Your objective:
Among the entries below, find each line with "from" and show it.

Records supplied:
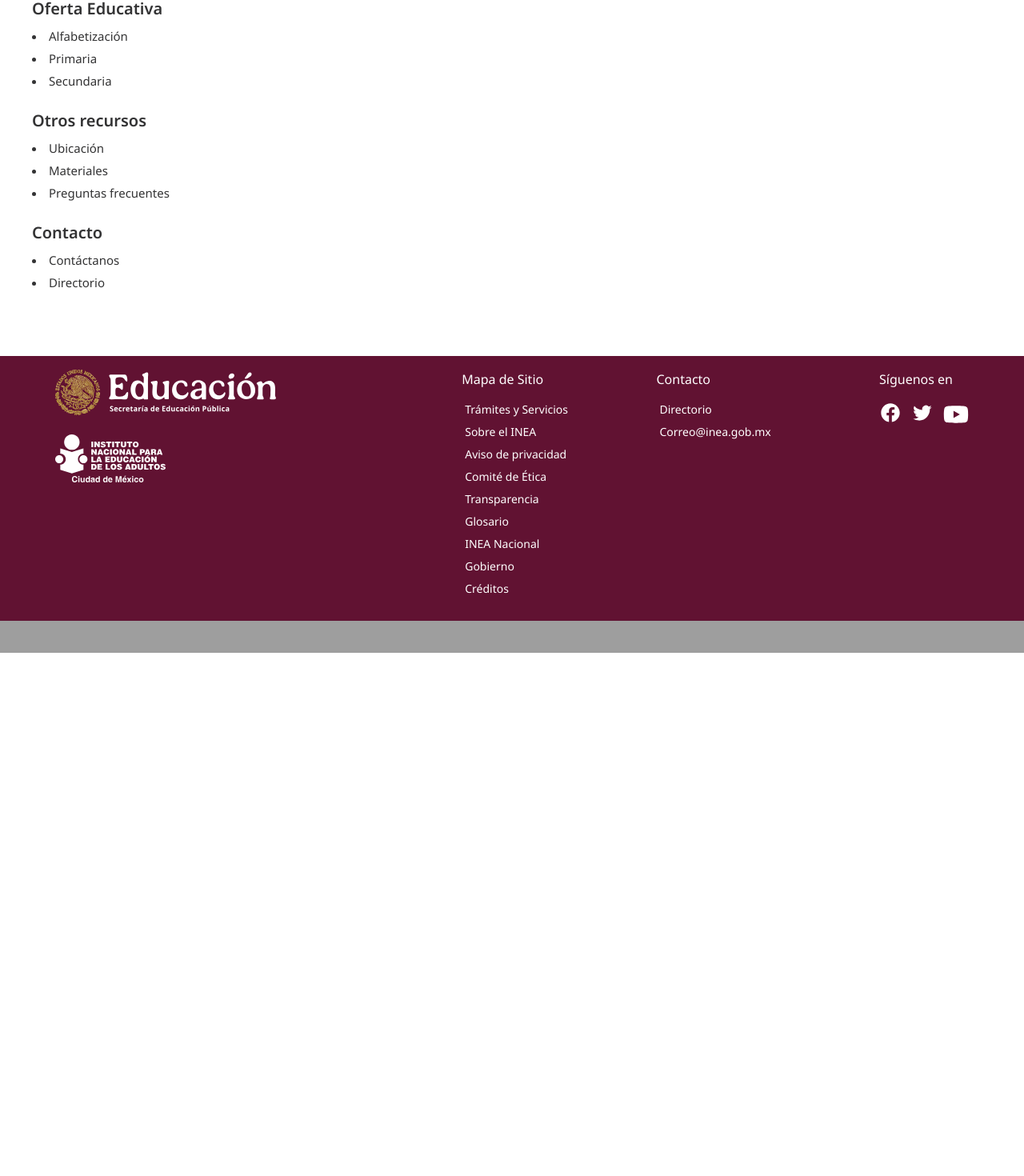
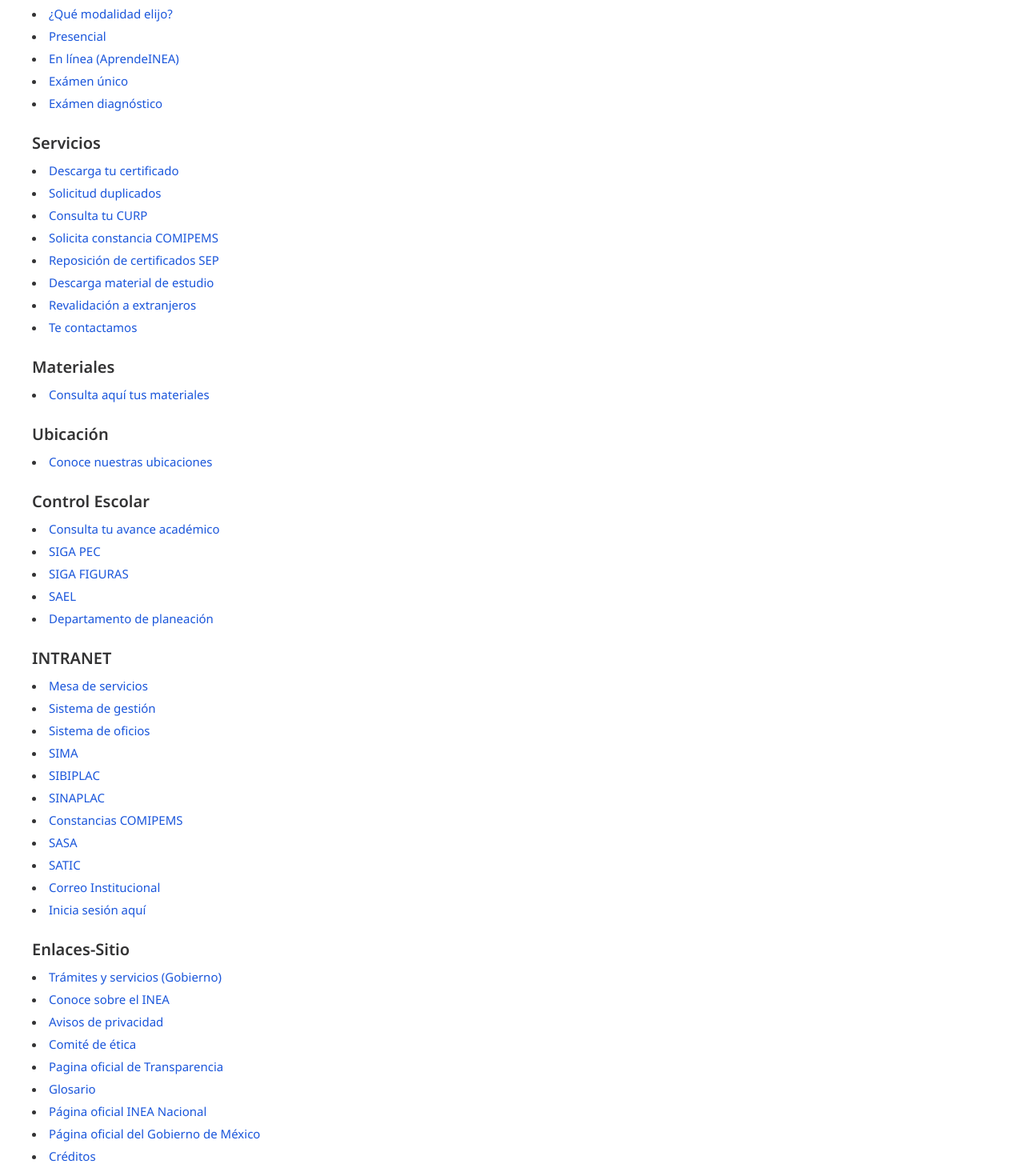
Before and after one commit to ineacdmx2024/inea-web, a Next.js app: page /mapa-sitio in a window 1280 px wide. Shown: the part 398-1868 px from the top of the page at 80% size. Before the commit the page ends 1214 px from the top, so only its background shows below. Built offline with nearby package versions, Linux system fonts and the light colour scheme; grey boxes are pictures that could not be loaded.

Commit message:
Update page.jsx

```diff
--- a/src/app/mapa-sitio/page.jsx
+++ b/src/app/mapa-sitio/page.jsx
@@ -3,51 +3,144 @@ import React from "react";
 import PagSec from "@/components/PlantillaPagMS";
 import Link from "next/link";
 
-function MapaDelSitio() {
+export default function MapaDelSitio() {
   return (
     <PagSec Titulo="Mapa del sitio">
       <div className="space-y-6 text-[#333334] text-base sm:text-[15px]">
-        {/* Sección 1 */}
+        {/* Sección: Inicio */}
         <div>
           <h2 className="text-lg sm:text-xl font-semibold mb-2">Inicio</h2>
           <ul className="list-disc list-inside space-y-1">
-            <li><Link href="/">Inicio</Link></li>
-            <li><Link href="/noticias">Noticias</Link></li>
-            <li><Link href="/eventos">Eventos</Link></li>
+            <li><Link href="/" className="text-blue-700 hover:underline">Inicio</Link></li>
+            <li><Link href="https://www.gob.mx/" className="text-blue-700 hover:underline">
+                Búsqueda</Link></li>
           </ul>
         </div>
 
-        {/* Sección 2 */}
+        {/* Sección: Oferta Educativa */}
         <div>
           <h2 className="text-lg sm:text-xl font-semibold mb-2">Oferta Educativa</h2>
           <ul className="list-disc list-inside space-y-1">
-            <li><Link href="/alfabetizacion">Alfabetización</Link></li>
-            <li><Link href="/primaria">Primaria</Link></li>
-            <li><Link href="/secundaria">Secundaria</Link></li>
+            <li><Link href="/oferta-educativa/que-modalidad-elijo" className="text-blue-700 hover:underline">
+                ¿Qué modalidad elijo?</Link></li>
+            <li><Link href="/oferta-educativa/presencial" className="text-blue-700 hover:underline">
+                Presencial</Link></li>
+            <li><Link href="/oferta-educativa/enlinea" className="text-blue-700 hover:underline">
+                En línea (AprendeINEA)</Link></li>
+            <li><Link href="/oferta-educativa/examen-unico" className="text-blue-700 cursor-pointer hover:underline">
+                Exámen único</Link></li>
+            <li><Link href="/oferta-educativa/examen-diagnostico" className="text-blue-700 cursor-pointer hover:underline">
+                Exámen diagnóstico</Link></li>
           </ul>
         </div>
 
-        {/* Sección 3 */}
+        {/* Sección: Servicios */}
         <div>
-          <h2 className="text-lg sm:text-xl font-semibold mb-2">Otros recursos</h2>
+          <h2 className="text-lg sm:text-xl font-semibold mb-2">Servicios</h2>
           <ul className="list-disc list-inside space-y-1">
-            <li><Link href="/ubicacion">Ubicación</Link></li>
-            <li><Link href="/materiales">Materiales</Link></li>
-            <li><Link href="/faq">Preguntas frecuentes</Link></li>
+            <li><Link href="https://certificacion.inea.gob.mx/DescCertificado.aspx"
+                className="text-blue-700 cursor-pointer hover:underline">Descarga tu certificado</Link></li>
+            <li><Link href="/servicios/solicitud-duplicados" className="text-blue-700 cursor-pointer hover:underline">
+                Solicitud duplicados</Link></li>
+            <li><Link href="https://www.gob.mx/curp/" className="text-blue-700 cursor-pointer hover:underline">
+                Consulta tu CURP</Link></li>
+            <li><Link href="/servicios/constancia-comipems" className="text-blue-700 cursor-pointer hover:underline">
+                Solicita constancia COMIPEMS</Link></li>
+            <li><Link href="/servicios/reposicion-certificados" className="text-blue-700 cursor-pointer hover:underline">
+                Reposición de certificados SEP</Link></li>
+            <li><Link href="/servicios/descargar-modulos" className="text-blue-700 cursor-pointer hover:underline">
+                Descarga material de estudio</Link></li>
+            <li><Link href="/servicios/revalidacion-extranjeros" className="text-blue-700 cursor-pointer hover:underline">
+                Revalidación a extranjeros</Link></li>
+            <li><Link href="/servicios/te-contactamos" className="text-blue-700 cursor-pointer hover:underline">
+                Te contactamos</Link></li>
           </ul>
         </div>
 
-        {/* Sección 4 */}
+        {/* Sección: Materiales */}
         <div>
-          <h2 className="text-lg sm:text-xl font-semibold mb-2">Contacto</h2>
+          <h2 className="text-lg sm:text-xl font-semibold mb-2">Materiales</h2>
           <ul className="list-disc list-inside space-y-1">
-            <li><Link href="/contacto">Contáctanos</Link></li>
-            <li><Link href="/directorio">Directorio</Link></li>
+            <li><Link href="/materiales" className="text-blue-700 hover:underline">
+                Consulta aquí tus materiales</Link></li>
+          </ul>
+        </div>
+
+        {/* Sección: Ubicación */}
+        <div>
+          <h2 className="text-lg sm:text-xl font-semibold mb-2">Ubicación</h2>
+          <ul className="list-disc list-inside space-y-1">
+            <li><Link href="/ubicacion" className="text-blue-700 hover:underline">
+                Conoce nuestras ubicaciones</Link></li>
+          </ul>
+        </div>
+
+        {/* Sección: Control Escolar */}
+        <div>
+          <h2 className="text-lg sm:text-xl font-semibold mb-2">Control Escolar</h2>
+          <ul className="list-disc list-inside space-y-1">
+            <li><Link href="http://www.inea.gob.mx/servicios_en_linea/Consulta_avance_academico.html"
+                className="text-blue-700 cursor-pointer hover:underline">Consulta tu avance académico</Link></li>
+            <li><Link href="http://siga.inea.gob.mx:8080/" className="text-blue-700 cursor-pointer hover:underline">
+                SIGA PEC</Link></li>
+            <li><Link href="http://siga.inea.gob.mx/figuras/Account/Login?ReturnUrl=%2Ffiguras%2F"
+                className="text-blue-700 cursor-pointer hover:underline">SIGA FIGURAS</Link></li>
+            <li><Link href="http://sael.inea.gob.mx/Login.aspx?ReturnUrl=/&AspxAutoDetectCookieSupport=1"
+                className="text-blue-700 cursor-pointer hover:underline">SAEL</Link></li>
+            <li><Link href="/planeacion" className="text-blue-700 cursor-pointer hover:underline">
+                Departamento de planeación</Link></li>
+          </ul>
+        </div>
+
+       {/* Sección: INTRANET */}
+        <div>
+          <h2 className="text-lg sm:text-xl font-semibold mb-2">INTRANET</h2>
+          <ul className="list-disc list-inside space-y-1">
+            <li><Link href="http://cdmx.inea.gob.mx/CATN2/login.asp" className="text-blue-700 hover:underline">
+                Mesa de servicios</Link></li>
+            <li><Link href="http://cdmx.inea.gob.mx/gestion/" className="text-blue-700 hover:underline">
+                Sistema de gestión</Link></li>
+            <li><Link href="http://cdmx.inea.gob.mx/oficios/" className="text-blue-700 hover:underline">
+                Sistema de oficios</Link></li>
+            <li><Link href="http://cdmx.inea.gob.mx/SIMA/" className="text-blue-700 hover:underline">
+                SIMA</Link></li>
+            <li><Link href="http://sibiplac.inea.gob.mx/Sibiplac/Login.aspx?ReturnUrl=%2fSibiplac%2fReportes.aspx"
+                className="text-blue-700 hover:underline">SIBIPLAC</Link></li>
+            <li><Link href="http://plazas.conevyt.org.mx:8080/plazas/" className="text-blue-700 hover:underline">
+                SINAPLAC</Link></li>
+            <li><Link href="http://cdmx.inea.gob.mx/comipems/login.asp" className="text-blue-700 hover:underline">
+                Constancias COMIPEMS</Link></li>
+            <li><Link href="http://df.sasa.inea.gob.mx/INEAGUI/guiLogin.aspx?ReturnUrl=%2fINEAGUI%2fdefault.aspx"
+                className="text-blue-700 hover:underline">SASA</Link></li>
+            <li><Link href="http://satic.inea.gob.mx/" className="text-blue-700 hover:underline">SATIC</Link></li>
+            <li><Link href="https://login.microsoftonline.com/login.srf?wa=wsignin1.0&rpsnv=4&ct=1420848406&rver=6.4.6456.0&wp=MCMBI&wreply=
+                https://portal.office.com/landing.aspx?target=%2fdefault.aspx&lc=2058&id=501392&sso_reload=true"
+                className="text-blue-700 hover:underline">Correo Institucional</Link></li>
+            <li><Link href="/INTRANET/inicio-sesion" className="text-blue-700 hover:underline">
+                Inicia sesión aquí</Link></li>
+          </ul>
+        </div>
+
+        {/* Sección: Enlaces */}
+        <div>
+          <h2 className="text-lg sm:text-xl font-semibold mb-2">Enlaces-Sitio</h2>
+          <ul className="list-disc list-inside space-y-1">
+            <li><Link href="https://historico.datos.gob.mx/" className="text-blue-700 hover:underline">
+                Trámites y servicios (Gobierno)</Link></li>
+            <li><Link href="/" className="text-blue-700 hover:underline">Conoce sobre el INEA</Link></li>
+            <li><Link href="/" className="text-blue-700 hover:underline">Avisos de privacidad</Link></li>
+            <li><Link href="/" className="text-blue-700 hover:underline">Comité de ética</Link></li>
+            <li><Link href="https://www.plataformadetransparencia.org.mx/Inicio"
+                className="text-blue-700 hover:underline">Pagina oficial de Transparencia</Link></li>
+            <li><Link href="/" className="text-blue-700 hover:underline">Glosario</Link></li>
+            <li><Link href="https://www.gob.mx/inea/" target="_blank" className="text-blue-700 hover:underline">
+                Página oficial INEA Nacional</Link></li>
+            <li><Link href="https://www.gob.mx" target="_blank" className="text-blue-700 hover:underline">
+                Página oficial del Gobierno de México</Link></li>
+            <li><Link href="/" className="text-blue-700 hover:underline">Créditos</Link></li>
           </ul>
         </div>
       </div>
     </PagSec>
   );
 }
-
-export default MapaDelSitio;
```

* * *

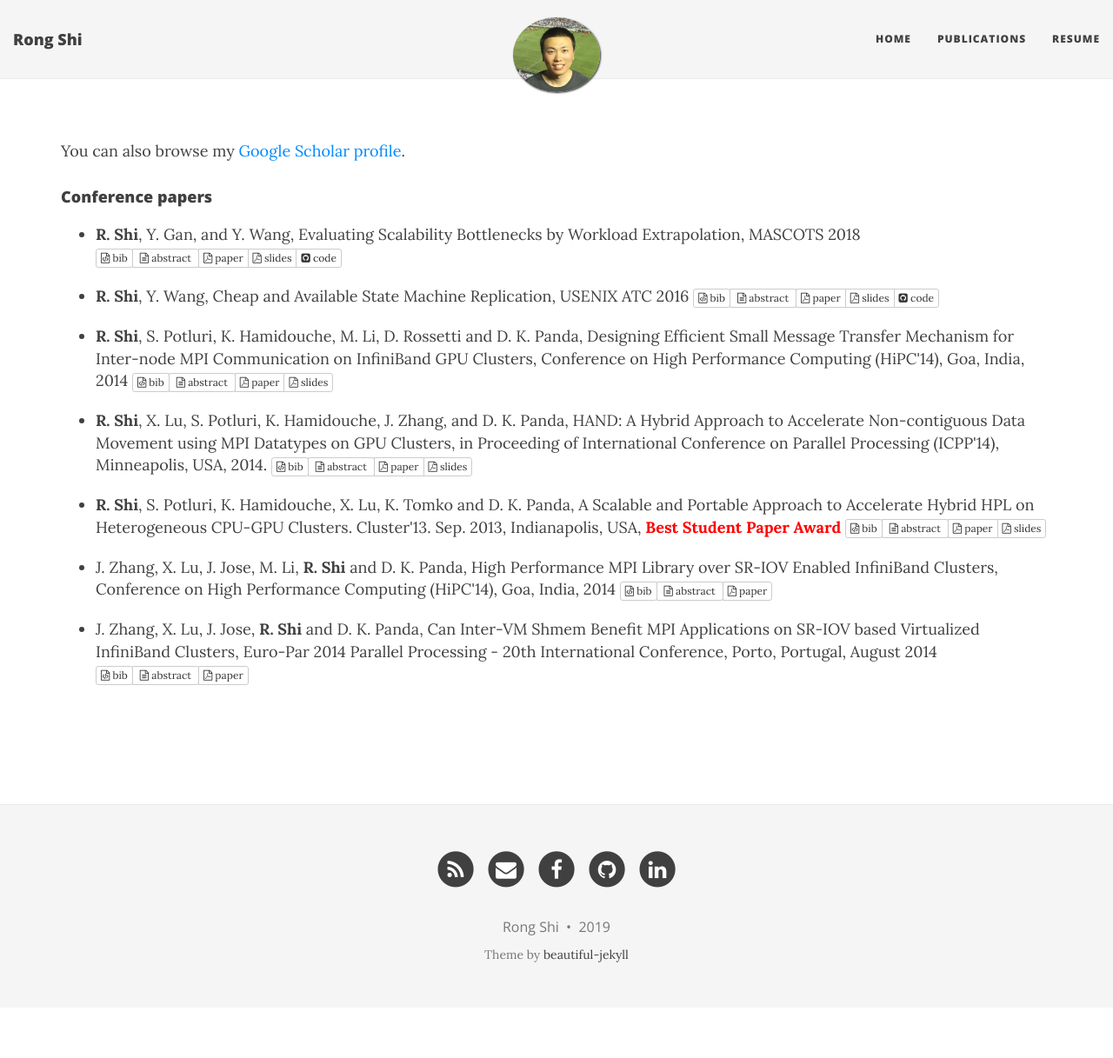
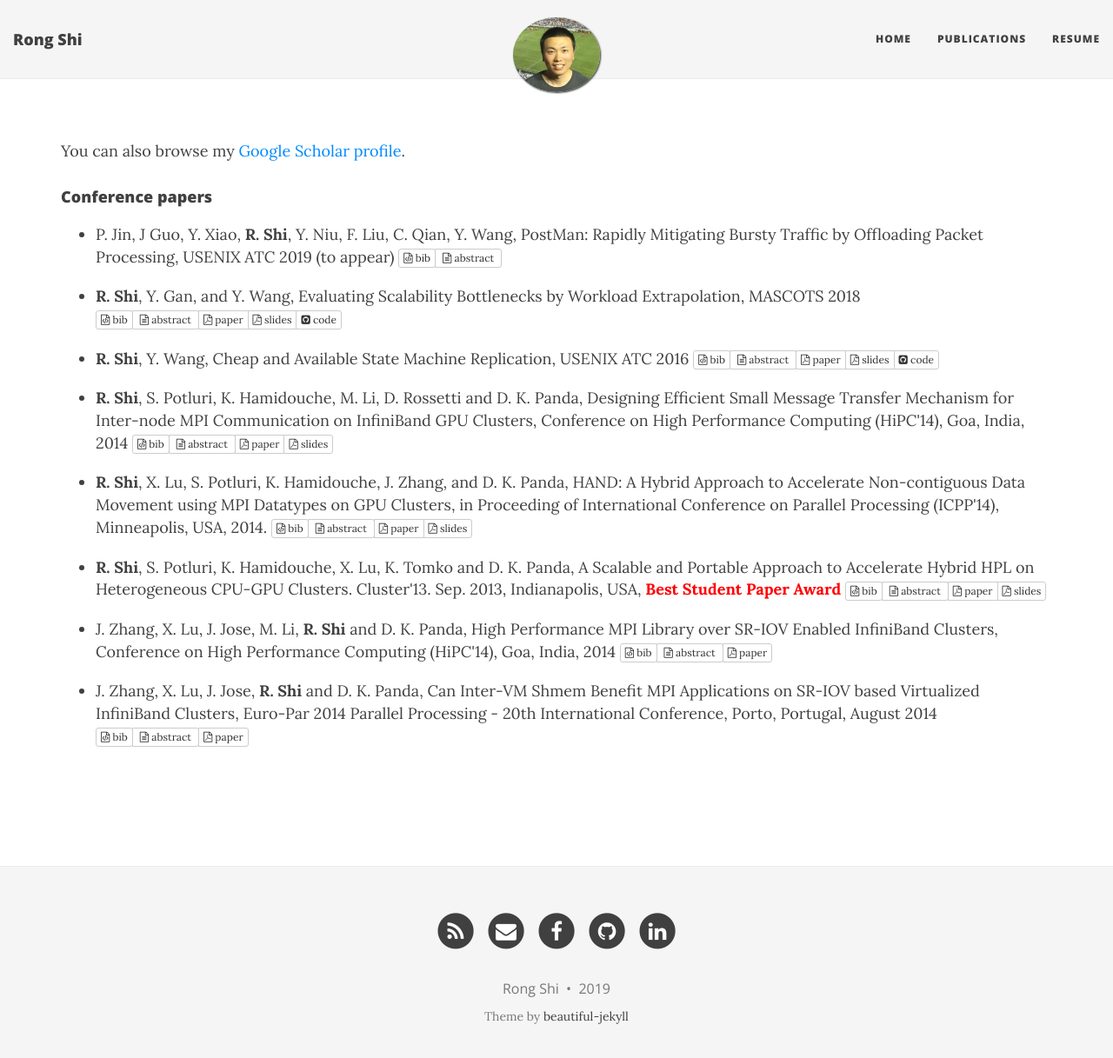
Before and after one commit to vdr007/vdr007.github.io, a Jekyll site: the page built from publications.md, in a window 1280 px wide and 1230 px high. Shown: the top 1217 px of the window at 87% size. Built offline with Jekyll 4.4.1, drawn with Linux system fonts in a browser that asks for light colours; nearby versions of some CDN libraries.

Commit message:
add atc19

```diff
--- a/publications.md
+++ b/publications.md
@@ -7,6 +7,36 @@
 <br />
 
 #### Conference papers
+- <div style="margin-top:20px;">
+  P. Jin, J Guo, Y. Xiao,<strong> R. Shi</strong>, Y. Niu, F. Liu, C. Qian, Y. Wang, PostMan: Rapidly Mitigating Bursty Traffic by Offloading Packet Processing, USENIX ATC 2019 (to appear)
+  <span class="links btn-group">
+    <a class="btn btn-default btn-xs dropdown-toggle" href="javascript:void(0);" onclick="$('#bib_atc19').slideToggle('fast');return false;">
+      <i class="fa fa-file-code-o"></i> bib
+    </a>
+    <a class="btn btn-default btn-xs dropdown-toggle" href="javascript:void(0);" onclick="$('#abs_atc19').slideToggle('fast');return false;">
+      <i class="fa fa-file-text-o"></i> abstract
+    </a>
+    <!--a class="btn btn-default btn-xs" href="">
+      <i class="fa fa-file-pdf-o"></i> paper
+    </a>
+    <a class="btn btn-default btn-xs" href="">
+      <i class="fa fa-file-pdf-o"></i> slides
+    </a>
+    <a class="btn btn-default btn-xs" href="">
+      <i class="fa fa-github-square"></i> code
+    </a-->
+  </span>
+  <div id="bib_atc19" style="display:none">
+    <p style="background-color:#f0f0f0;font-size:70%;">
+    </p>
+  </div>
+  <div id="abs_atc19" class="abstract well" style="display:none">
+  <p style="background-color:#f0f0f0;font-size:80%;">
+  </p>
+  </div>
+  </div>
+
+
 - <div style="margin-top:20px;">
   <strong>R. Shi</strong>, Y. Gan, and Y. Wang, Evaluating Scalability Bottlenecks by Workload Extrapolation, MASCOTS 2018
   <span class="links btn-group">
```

Answer area:
Before and after one commit to ineacdmx2024/inea-web, a Next.js app: page /mapa-sitio in a window 1280 px wide. Shown: the part 398-1868 px from the top of the page at 80% size. Before the commit the page ends 1214 px from the top, so only its background shows below. Built offline with nearby package versions, Linux system fonts and the light colour scheme; grey boxes are pictures that could not be loaded.
@@ -3,51 +3,144 @@ import React from "react";
 import PagSec from "@/components/PlantillaPagMS";
 import Link from "next/link";
Before and after one commit to vdr007/vdr007.github.io, a Jekyll site: the page built from publications.md, in a window 1280 px wide and 1230 px high. Shown: the top 1217 px of the window at 87% size. Built offline with Jekyll 4.4.1, drawn with Linux system fonts in a browser that asks for light colours; nearby versions of some CDN libraries.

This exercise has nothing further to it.